Leonardo unveiled the new "Agusta" branding of its AW line of VIP and corporate helicopters over the weekend in Dubai. This announcement followed the arrival of the company’s AW609 AC4 civil tiltrotor there, on display at Falcon Aviation Services at “Casa Agusta,” an upscale urban heliport terminal concept that can be replicated in multiple markets, is modular, and easily transportable.
The company said the Casa Agusta concept “will support the development of a network of point-to-point connections for both urban transfers and connections between cities, while meeting the growing demands for sustainable and modern vertical lift mobility, as well as greater access to urban areas while providing VIP and charter passengers “levels of service typically available in larger private airport facilities far from downtown and urban areas.”

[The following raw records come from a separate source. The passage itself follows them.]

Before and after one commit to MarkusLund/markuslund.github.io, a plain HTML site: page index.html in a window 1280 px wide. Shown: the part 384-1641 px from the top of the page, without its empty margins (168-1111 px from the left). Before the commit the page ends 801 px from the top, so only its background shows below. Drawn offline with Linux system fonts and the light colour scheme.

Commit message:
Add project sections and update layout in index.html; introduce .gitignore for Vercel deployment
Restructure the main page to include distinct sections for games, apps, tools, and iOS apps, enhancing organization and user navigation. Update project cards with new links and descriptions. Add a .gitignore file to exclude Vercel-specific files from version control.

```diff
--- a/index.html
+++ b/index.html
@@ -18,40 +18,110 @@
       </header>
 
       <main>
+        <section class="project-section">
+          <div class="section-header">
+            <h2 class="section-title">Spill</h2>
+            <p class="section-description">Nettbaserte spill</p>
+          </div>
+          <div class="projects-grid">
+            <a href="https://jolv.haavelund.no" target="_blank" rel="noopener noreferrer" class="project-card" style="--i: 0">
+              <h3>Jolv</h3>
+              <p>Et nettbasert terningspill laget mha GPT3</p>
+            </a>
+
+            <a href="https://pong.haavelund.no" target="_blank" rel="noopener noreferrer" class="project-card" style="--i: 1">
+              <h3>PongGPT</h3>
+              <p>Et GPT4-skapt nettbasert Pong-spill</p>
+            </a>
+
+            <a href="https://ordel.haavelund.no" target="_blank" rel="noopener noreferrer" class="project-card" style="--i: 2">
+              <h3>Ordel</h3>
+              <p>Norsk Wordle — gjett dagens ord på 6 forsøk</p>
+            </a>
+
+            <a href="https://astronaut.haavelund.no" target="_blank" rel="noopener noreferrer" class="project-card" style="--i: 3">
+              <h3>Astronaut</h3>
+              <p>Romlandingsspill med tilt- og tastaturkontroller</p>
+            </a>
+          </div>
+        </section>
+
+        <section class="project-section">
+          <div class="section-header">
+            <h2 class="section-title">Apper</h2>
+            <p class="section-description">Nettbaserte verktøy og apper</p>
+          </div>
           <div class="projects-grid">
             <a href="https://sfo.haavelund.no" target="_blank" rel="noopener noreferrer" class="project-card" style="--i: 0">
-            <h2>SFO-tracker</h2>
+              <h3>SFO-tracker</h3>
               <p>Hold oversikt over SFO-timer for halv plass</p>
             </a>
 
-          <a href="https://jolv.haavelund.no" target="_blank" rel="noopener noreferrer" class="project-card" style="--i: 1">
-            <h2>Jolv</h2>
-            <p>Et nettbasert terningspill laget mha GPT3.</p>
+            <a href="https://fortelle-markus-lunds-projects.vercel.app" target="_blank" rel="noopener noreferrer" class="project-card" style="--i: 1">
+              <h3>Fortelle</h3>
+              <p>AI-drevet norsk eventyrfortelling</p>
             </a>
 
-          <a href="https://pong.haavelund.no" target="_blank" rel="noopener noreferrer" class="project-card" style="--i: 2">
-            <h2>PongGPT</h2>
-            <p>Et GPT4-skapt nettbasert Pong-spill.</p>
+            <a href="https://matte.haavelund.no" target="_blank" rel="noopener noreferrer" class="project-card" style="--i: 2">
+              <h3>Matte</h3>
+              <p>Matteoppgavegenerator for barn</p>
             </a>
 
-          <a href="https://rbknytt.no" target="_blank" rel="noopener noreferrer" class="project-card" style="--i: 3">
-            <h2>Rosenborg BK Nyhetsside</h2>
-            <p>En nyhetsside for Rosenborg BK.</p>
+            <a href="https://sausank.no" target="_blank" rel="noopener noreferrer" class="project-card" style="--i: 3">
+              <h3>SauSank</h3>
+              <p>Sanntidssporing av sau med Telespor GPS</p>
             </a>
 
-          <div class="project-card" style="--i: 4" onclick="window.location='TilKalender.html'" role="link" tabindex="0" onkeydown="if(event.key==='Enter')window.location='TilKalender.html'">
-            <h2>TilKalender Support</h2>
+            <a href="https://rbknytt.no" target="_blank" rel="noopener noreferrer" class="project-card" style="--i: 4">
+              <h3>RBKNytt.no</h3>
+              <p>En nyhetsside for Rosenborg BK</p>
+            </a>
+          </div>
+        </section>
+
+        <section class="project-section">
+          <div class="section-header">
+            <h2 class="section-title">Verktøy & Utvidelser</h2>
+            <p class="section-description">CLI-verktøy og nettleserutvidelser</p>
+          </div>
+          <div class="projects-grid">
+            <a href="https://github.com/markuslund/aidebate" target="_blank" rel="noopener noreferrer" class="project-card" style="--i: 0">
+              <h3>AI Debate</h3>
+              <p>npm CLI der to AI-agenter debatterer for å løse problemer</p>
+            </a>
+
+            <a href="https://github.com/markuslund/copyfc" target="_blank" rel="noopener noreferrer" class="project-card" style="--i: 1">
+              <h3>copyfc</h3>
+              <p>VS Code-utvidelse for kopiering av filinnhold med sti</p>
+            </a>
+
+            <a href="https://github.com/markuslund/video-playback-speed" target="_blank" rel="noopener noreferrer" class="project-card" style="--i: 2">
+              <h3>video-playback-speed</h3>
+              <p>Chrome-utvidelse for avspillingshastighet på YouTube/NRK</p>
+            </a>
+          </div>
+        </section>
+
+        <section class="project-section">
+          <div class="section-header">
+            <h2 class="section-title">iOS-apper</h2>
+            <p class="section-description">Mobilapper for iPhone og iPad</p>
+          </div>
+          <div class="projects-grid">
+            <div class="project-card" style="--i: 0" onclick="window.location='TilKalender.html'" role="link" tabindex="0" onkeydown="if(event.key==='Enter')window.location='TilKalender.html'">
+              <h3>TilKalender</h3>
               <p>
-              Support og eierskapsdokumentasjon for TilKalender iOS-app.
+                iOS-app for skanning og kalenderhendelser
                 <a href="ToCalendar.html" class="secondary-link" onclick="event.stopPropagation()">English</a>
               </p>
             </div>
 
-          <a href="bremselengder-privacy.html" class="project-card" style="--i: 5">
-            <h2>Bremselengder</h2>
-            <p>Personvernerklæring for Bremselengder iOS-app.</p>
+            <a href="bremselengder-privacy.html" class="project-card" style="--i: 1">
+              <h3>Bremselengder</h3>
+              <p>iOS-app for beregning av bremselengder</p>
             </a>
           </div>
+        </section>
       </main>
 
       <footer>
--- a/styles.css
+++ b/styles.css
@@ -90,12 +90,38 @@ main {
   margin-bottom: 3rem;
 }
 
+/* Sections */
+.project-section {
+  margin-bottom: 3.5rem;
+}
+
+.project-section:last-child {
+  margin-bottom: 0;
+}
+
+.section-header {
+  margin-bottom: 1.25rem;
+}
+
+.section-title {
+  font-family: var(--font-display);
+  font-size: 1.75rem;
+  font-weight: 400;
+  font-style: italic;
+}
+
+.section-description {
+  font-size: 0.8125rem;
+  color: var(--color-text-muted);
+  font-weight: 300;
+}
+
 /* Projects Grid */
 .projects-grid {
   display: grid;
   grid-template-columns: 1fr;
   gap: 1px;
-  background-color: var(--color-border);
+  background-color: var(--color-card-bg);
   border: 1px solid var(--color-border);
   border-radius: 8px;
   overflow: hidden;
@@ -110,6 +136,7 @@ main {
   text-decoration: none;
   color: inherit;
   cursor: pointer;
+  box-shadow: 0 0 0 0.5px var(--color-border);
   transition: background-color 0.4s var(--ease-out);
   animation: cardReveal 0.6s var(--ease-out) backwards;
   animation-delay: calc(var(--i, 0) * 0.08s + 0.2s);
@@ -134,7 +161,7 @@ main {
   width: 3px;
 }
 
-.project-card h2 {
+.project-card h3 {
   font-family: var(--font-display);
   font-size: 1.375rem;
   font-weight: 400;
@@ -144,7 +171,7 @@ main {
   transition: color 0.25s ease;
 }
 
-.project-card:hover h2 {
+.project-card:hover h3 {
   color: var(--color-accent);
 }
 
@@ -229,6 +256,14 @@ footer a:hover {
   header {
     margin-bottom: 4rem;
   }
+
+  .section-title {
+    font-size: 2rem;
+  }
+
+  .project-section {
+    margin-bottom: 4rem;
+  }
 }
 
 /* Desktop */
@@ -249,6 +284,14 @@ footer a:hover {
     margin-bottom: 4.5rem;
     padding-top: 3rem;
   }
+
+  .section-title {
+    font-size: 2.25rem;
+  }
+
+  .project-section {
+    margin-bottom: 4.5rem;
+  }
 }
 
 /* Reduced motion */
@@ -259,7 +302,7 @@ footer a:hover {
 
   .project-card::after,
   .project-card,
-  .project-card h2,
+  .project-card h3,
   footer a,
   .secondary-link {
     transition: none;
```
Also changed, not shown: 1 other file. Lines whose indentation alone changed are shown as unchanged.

“With Agusta we give our VIP operators a strong brand that they can easily recognize and identify with, a sign that embodies their desire for excellence and quality with a personal touch and distinction, which includes their flight experience. We want them to be themselves before takeoff, during flight, and upon arrival at their destination, setting them apart from others. The strength and recognition of the Agusta brand legacy still continues to live on in this particular market segment,” said Leonardo Helicopters managing director Gian Piero Cutillo.
Launch of the Agusta brand follows a similar move by Airbus when it launched Airbus Corporate Helicopters (ACH) in 2017, and draws on the heritage of the Agusta name from an aviation company formed in Italy in 1923 by Giovanni Agusta. That company began producing helicopters under license from other OEMs, most notably Bell, in 1952, and began developing its own indigenous civil helicopter, the Agusta A109 light twin, in the late 1960s. It then merged with Britain’s Westland Helicopters in 2000 to form AgustaWestland, later rebranded Leonardo Helicopters in 2017, a nod to 15th and 16th Century Italian artist and inventor Leonardo da Vinci, widely credited with devising the first concept for the helicopter.